Posts: 55

« on: August 18, 2006, 05:15:45 PM »

Clinton has mentioned that he's worked on a supplement for The Shadow of Yesterday called "Yesterday's Heresies."  He's linked the doc-in-progress before, so I think it's okay if I throw this out and see if people like it.

I wrote up details for two of the secret societies mentioned in the 'core' book, and included several Secrets and Keys.  This is my first try at making that sort of stuff, and I don't know how good it is.  Any feedback is appreciated.  I tried to stay faithful to what Clinton said in the original text - the ideas, at least.  I'm using these in the game I'm starting soon, I hope.


THE MOON-MEN - Zaru who wish to spread Zu as far and as fast as possible to encourage the collapse of the world and the end of all living things.  Their greatest hope is to find some way to copy words of Zu.

The Moon-men have no organizational leader, only local ones.  The concept behind the Moon-men, some say, is simply insanity - when you see old men being beaten by foreigners in a field of mud, and hear about thousands butchered on the field of battle for no other reason than an old crown, and the moon stares you in the face every single night... well, is there is a reason to NOT be insane?

The Moon-men believe the world is supposed to be broken, and want to encourage it to hurry up and finish.  Sect leaders are merely the ones who have the most apparent insane lust for the end of the world.  Age, sex, and race are no barrier to such positions.  One is free to come and go in the group as they like.  Most Moon-men meetings are done around a fire, telling stories about what everyone has done to hasten the world's end.  The leader, if there is considered to be one, might ask the others to help him in a task.  They can say yes or no as they like.

When Hanish changed the way Zu works, many bad things happened.  Some say much WORSE things were going to happen, and Hanish prevented those at the introduction of others.  The Moon-men say this is completely wrong; that Hanish wanted to break the world and leave it broken.  Anything anyone is doing, right now, is meaningless, and it is best to hurry the world on its path to self-destruction.

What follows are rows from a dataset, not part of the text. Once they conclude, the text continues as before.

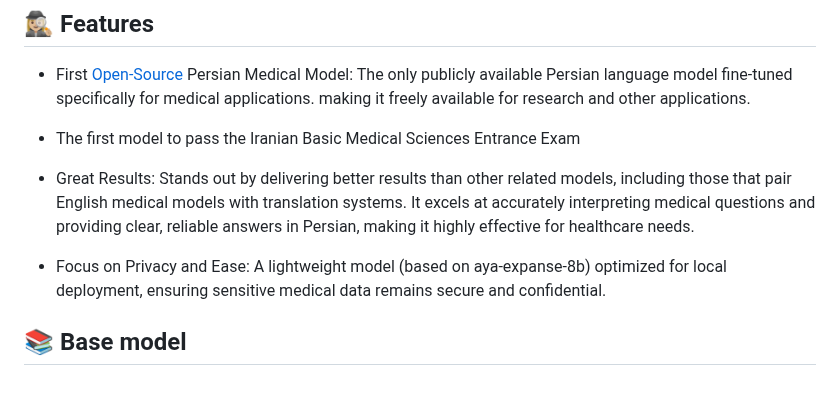
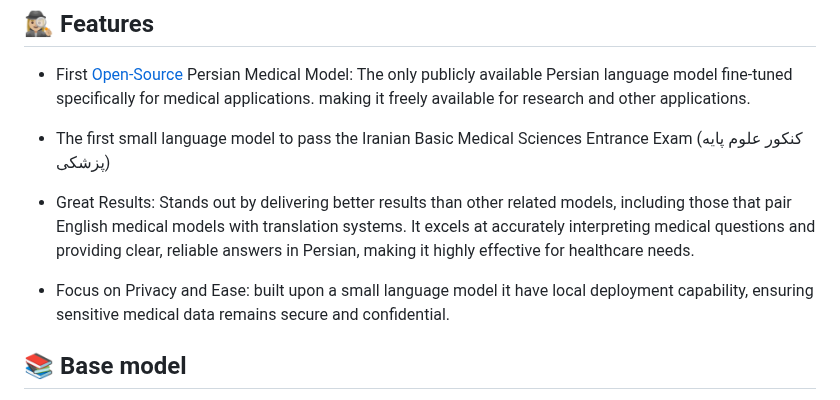
Before and after one commit to Mehrdadghassabi/Gaokerena-V, a Markdown page: README.md, the part around the change. GitHub-like rendering.

```diff
--- a/README.md
+++ b/README.md
@@ -39,11 +39,11 @@ AI has huge potential to improve medicine, and with Gaokerena, we’re working t
 
 ## 🕵🏼‍♀️ Features
 - First [Open-Source](https://huggingface.co/gaokerena/gaokerena-v1) Persian Medical Model: The only publicly available Persian language model fine-tuned specifically for medical applications. making it freely available for research and other applications.
-- The first model to pass the Iranian Basic Medical Sciences Entrance Exam
+- The first small language model to pass the Iranian Basic Medical Sciences Entrance Exam (کنکور علوم پایه پزشکی)
 
 - Great Results: Stands out by delivering better results than other related models, including those that pair English medical models with translation systems. It excels at accurately interpreting medical questions and providing clear, reliable answers in Persian, making it highly effective for healthcare needs.
 
-- Focus on Privacy and Ease: A lightweight model (based on aya-expanse-8b) optimized for local deployment, ensuring sensitive medical data remains secure and confidential.
+- Focus on Privacy and Ease: built upon a small language model it have local deployment capability, ensuring sensitive medical data remains secure and confidential.
 
 ## 📚 Base model
 Gaokerena is built on [aya-expanse-8b](https://huggingface.co/CohereForAI/aya-expanse-8b), a robust and efficient language model selected for its proven performance and adaptability. This base model was fine-tuned to address the specific requirements of Persian medical applications, ensuring optimal accuracy and performance.
```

Many ideas have worked their way into this vague intention.  They seek to expose the presence of secrets, tell truth where there are lies, give Zu to those who can cause the most destruction, and confuse those who think they know best.  They hate organization, and therefore despise both the Ammenite system as well as the stoic Zaru traditions.  Destruction, in their mind, is best accomplished by affecting people.  Give a man power, and he will abuse it.

One of the largest goals for the Moon-men is to find some way to copy Zu words.  Though this seems to contradict what Hanish intended, they believe as long as it's effectively impossible for *everyone* to learn a word, then greed (and the natural state of the world) will only cause destruction.

- Zu is meant to be used - and there is no 'wrong' or 'right' use of Zu, only its use.
- It is always better to incite a man to violence than watch him be calm.
- To hurt a man, you must hurt his mind, not simply his body.

Moon-men recognize each other, and this is the only way new members recognize each other.  A 'new' mind (unfamiliar with the Moon-men) will recognize a like soul in another man, and if the two speak, the latter will explain the group.  The name itself is merely a translational issue; the word for 'moon' is derived from 'a new madness'.  Both Moon-men and others accept the name easily.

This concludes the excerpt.